We’re also going to have to wait for Freeform. This brainstorming collaboration tool looks like it leverages everything from macOS’s collaboration features, to SharePlay.
It’s like a much more visual version of, say, Google Docs, in how everyone in a group can work on the same document at the same time. We won’t know how well it does this, though, until some time after the launch of macOS Ventura.
In the meantime, we are at the very start of the beta process so there are certainly months before that launch. And there are quite possibly very many changes coming, too.
Yet for now, macOS Ventura with its very yellow wallpaper is already feeling like a robust start to the new operating system.
Pros and Cons
- Stage Manager helps with handling multiple apps and windows
- Continuity Camera with Desk View will be remarkable
- System Settings is significantly clearer
- Mail and Messages gain opportunities to correct mistakes
- Photos can now be automatically shared with a family group
- Photos also gains the ability to copy a subject out from the background
- Live Captions promises to be a boon
- Spotlight redesign is clearer, plus it gains Quick Look
- Mac now has a Clock app
- And also a particularly good Weather app
- FaceTime gains handoff to let you swap between devices mid-call
- Safari’s Tab Groups can now be shared
- Apple has begun the move to Passkeys instead of passwords
- If you’re not a developer, it’s too risky to use beta software
- Mail and Messages “unsend” features are too open to abuse in their current state
- Exiting Stage Manager is unnecessarily clunky
- Spotlight still won’t replace LaunchBar or Alfred 4 alternatives
- At present, search does not work in the redesigned System Settings
- Continuty Camera does not presently work with the iPhone SE 2nd generation
- Currently, macOS Ventura forgets certain login items
- Minimum requirements are more stringent than usual, shutting out some recent Intel models
For the same reason you can’t risk beta macOS Ventura software on your Mac, you also need to look after the version of macOS you’ve already got. The Mac is central to your work, and it needs maintenance — which CleanMyMac X provides.

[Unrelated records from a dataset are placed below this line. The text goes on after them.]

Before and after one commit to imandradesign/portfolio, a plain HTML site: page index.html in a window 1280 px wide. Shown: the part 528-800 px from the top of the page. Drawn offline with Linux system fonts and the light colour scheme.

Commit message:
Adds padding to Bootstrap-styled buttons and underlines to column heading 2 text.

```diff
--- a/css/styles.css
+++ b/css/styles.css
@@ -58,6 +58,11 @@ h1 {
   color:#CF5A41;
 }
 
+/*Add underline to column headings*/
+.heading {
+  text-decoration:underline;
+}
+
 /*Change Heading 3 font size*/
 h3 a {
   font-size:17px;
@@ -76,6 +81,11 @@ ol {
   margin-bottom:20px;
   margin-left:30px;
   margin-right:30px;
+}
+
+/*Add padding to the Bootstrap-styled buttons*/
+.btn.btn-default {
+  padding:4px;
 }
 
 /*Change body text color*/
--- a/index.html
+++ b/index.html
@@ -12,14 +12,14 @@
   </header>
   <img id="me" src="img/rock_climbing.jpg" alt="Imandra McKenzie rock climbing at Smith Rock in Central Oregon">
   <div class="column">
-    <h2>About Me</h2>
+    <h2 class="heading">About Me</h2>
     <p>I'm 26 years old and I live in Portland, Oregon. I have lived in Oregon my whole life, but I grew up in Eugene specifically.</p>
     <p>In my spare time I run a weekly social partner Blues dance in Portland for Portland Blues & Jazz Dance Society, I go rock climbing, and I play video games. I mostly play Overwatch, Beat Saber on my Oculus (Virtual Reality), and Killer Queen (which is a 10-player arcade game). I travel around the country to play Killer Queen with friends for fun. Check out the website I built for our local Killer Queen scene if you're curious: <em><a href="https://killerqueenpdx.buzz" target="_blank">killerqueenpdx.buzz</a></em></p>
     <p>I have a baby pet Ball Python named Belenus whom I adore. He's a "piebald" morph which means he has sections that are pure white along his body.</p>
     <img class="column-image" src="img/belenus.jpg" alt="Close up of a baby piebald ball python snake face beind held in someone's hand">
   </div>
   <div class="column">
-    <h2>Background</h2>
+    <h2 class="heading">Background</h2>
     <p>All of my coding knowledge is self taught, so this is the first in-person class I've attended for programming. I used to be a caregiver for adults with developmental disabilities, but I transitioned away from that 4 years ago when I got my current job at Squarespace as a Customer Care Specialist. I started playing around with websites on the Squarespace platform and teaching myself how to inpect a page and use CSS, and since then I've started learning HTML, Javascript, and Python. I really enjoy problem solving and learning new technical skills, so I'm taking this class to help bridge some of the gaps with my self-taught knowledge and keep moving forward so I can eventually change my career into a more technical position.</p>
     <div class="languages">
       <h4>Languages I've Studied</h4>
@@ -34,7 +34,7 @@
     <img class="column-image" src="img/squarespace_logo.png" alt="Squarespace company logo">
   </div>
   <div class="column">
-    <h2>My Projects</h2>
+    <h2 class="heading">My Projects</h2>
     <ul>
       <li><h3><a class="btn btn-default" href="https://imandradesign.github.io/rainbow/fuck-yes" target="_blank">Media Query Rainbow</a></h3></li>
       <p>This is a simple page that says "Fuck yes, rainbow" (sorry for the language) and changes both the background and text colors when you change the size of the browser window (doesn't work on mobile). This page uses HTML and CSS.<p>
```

- It includes 49 tools to find and delete invisible computer junk
- It helps to tune up the Mac to run at its maximum speed
- CleanMyMac X prevents a Mac from cluttering, lagging and slowing down
- You can free up tons of space, so your Mac never runs into issues with storage
- CleanMyMac X organizes disk space, showing your large hidden folders
- It fights Mac-specific malware and adware and protects your computer